[Opening Supplied records section]
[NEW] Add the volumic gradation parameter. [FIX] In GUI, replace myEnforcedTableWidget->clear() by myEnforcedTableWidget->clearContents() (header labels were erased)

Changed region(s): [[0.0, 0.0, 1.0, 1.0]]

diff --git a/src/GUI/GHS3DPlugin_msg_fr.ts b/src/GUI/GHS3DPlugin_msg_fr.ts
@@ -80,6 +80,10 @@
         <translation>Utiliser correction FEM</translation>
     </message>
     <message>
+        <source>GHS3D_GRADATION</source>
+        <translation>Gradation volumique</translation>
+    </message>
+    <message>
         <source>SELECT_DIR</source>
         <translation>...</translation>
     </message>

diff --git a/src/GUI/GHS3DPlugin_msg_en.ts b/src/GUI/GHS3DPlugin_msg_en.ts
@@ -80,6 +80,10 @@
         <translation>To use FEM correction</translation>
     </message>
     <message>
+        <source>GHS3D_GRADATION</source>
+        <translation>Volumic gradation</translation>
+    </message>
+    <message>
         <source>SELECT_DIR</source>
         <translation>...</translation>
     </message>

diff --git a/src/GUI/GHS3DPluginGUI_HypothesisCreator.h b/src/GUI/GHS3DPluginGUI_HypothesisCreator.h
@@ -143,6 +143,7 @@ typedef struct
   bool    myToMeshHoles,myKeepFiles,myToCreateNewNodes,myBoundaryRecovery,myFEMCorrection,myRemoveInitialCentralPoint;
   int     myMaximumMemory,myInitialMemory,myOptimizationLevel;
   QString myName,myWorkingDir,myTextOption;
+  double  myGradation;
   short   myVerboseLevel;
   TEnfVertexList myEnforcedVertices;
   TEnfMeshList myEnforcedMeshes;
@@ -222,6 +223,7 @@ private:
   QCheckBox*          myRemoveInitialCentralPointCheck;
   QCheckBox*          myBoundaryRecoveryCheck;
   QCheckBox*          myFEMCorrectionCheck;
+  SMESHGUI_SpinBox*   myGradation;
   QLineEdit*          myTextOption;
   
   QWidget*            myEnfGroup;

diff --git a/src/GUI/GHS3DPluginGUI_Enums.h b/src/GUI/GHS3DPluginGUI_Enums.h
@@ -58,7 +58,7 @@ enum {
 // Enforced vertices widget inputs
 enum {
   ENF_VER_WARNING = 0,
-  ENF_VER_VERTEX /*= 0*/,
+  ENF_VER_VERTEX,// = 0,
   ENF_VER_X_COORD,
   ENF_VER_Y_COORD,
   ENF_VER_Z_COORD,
[Closing Supplied records section]
:: Problem description ::
Based on the listing, determine the number of lines that include the string "QCheckBox", and give that number without further text.

:: Output for this task ::
3